"I think the votes are there. I think it's going to pass the Senate," Sen. Orrin G. Hatch (R-Utah), told the Washington Post. Hatch is sponsoring the bill with Sen. Joe Lieberman (I-Conn.). His state would receive an additional House vote if the legislation is passed.
But the history of this effort is not filled with victory celebrations. A similar effort failed just two years ago, and it's uncertain whether the additional seats Democrats picked up last fall will provide enough votes to get it through.
Not only that, opponents argue strongly that giving the federal city a vote in the House -- as this bill intends -- would be unconstitutional. The Founding Fathers specified that such direct-representation would be given only to the "people of the several states," and the District is not a state.
While the legislation is also expected to be put through the House, the biggest obstacle is in the Senate, where it will take at least 60 votes in order to avoid a filibuster. And we all know how long-winded politicians can be...
“Our present count indicates that we have the 60 votes necessary to invoke cloture and begin the debate on (the voting rights legislation),” Eleanor Holmes Norton said. “By Wednesday, we expect the Senate to begin debate on (the bill), which will then be open to amendments."
The Washington Post believes that at least 55 Democrats in the Senate are likely to vote in favor and that at least two senators are expected to vote no. Sen. Robert Byrd (W.Va.) and Sen. Max Baucus (Mont.), we're looking in your direction.
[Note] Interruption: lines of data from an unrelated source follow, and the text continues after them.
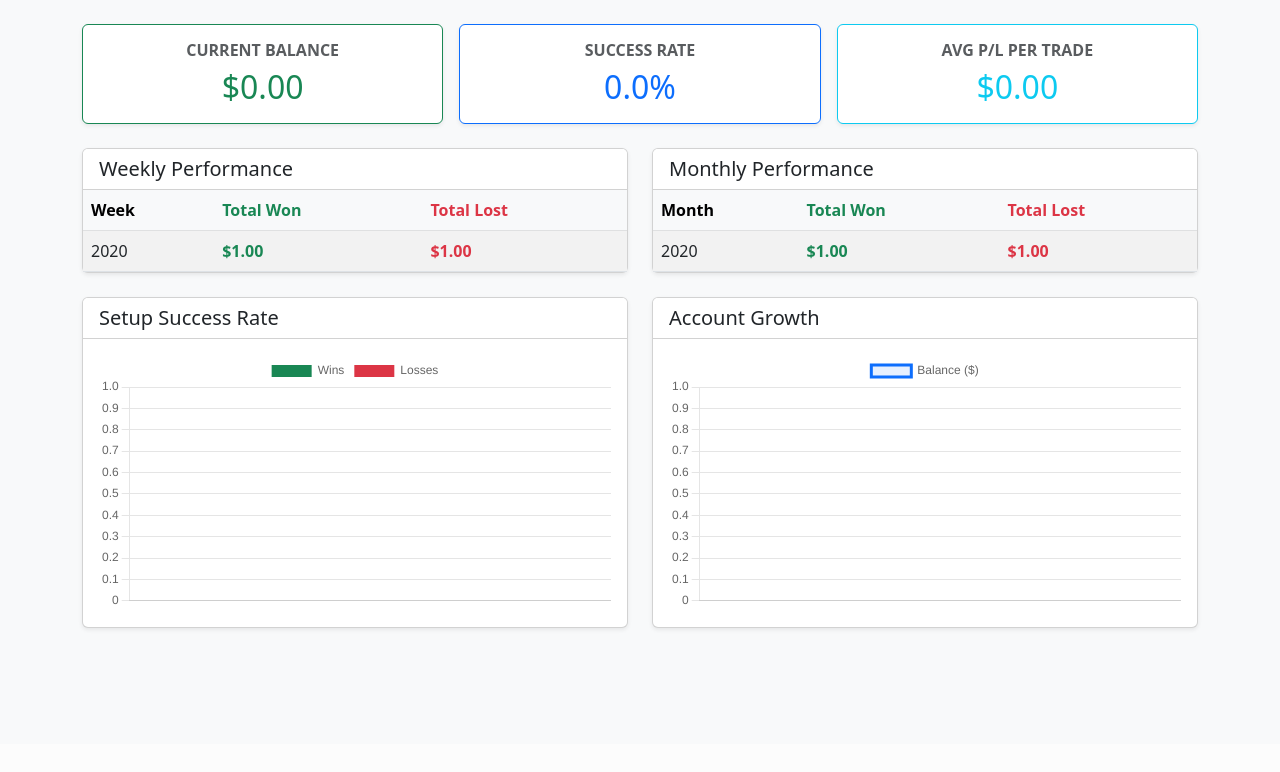
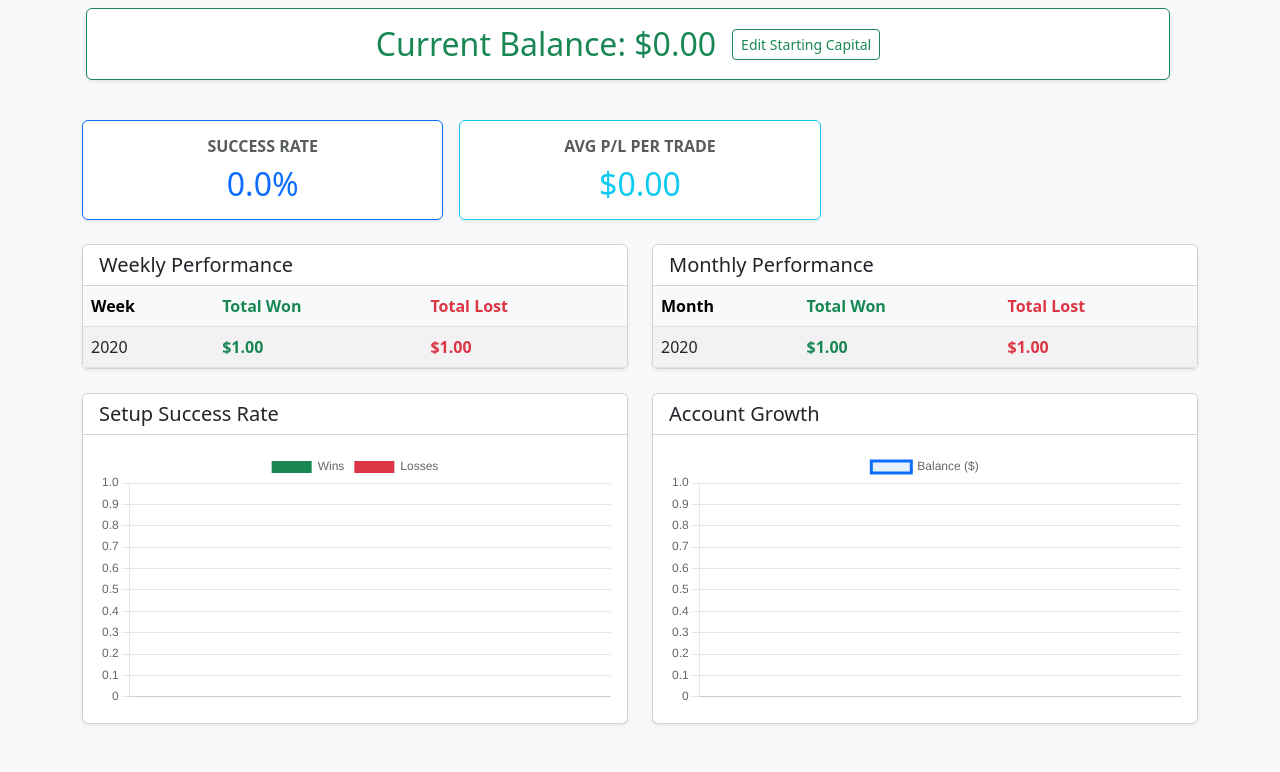
Before and after one commit to Acewebs321/Trading_Journel, a Flask app: template templates/dashboard.html in a window 1280 px wide. Shown: the part 56-828 px from the top of the page. Before the commit the page ends 686 px from the top, so only its background shows below. Run offline with Flask 3, Linux system fonts and the light colour scheme; the template is opened without the code that fills it: most values are stand-ins (such as "Sample title", 1, 10 or a date in 2020).

Commit message:
balance edit1

```diff
--- a/templates/dashboard.html
+++ b/templates/dashboard.html
@@ -3,14 +3,25 @@
 
 <!-- Top Metrics Row -->
 <div class="row mb-4 g-3">
-    <div class="col-md-4">
-        <div class="card shadow-sm border-success h-100">
-            <div class="card-body text-center">
-                <h6 class="text-muted fw-bold text-uppercase">Current Balance</h6>
-                <h2 class="text-success mb-0">${{ "%.2f"|format(current_balance) }}</h2>
+    <div class="row mb-4">
+    <div class="col-12 text-center">
+        <div class="card shadow-sm border-success">
+            <div class="card-body">
+                <h2 class="text-success mb-0 d-flex justify-content-center align-items-center">
+                    Current Balance: ${{ "%.2f"|format(current_balance) }}
+                    <!-- The new Edit button -->
+                    <button class="btn btn-sm btn-outline-success ms-3" onclick="document.getElementById('balanceForm').classList.toggle('d-none')">Edit Starting Capital</button>
+                </h2>
+
+                <!-- The hidden input form -->
+                <form id="balanceForm" action="/update_balance" method="POST" class="d-none mt-3 d-flex justify-content-center gap-2">
+                    <input type="number" step="0.01" name="new_balance" class="form-control w-25" placeholder="Enter new base balance" required>
+                    <button type="submit" class="btn btn-success fw-bold">Save</button>
+                </form>
             </div>
         </div>
     </div>
+</div>
     <div class="col-md-4">
         <div class="card shadow-sm border-primary h-100">
             <div class="card-body text-center">
```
The other may be Sen. Ted Kennedy (Mass.), who is still recovering from serious health problems.
Meanwhile, DC Vote is holding a National Call-In Day. The goal: let your senator know D.C. needs its voting rights. Click here for all the information.